■ **Entries shown**
——

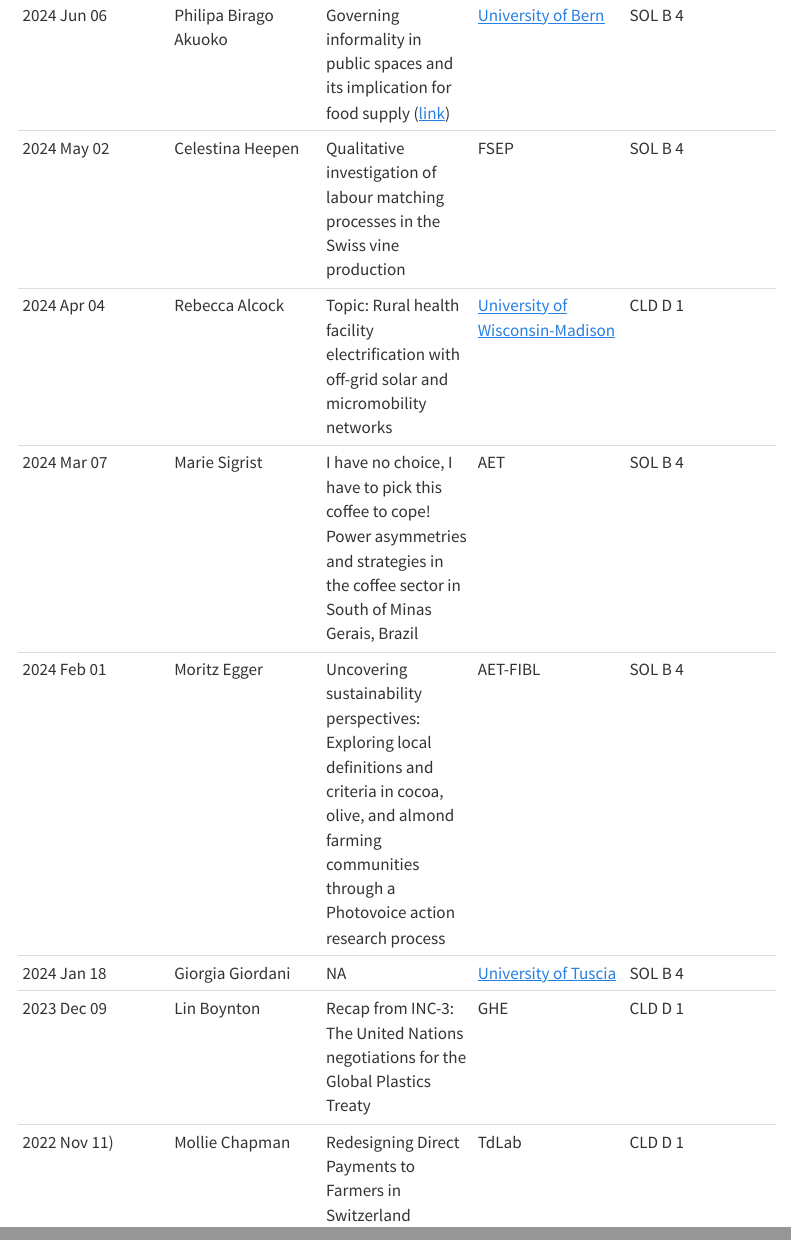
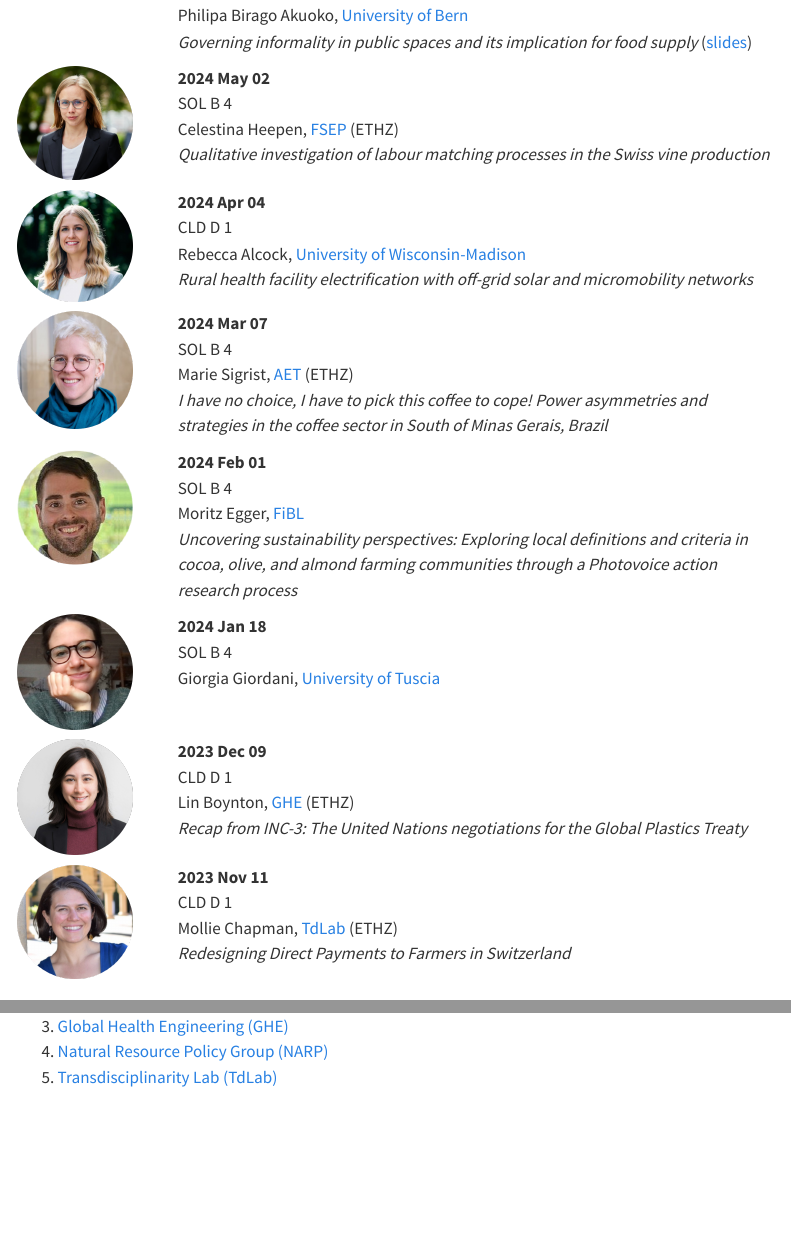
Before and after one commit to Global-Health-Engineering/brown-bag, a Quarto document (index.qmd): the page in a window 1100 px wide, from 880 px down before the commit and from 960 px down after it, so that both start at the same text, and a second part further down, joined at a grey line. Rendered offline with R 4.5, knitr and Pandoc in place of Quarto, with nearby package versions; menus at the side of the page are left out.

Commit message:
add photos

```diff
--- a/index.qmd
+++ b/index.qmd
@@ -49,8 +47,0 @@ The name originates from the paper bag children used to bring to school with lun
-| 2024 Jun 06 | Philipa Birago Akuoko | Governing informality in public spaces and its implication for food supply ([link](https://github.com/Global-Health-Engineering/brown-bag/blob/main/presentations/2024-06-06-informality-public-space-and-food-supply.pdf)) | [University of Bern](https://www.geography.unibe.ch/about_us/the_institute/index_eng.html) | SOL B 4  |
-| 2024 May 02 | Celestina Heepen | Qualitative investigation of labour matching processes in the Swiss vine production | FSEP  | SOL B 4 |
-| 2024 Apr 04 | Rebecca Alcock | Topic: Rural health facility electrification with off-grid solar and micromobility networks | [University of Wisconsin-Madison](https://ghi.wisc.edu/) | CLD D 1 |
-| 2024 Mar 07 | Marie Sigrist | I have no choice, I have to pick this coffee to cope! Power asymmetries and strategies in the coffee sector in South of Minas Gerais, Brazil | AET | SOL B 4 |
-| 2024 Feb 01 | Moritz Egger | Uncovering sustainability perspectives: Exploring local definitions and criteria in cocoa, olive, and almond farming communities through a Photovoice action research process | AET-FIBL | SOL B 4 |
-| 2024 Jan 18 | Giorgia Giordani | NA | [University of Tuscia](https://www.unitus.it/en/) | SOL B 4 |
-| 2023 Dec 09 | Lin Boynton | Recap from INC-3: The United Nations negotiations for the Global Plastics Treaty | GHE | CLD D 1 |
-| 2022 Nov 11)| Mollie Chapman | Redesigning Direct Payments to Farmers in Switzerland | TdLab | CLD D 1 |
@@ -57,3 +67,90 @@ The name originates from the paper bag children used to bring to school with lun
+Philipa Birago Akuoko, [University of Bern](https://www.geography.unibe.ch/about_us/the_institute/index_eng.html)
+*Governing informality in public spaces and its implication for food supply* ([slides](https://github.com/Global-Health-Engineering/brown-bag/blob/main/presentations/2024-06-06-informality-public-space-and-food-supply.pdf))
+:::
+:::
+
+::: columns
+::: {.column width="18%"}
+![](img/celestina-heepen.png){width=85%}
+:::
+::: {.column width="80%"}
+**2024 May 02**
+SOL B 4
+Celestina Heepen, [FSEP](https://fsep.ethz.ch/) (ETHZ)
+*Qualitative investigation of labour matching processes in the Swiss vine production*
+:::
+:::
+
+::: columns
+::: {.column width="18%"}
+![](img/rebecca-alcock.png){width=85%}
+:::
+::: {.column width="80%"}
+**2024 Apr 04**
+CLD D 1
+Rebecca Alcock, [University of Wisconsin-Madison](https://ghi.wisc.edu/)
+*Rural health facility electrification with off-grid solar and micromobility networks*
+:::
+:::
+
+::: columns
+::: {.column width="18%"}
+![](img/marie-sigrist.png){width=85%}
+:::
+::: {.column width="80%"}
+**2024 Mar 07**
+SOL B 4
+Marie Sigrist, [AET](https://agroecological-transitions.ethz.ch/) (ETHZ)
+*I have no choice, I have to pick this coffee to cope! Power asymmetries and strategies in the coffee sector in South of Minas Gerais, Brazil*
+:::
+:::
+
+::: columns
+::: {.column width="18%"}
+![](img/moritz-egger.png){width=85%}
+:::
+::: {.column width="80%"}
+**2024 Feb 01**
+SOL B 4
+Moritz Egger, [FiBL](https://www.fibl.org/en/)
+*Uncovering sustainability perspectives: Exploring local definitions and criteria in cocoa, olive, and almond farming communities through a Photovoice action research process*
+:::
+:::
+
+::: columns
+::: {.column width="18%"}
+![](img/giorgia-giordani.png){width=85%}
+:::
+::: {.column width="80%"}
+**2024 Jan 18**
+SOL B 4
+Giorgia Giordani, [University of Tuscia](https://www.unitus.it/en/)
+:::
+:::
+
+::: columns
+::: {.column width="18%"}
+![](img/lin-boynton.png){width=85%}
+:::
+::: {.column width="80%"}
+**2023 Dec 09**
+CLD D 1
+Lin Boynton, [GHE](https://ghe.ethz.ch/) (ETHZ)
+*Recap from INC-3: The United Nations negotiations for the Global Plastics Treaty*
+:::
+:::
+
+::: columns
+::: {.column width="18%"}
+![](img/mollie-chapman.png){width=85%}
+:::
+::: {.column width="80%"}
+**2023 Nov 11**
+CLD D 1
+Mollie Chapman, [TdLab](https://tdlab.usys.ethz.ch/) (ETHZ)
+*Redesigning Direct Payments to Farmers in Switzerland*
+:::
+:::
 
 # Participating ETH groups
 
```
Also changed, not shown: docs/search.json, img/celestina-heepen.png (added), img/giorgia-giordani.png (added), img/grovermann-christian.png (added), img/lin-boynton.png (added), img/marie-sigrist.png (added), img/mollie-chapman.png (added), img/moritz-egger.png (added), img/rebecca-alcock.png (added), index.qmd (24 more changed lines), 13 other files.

——

■ **What to produce**
Go through the listing above and locate each line that holds the word "TdLab". Copy those lines.

■ **Exercise solution**
-| 2022 Nov 11)| Mollie Chapman | Redesigning Direct Payments to Farmers in Switzerland | TdLab | CLD D 1 |
+Mollie Chapman, [TdLab](https://tdlab.usys.ethz.ch/) (ETHZ)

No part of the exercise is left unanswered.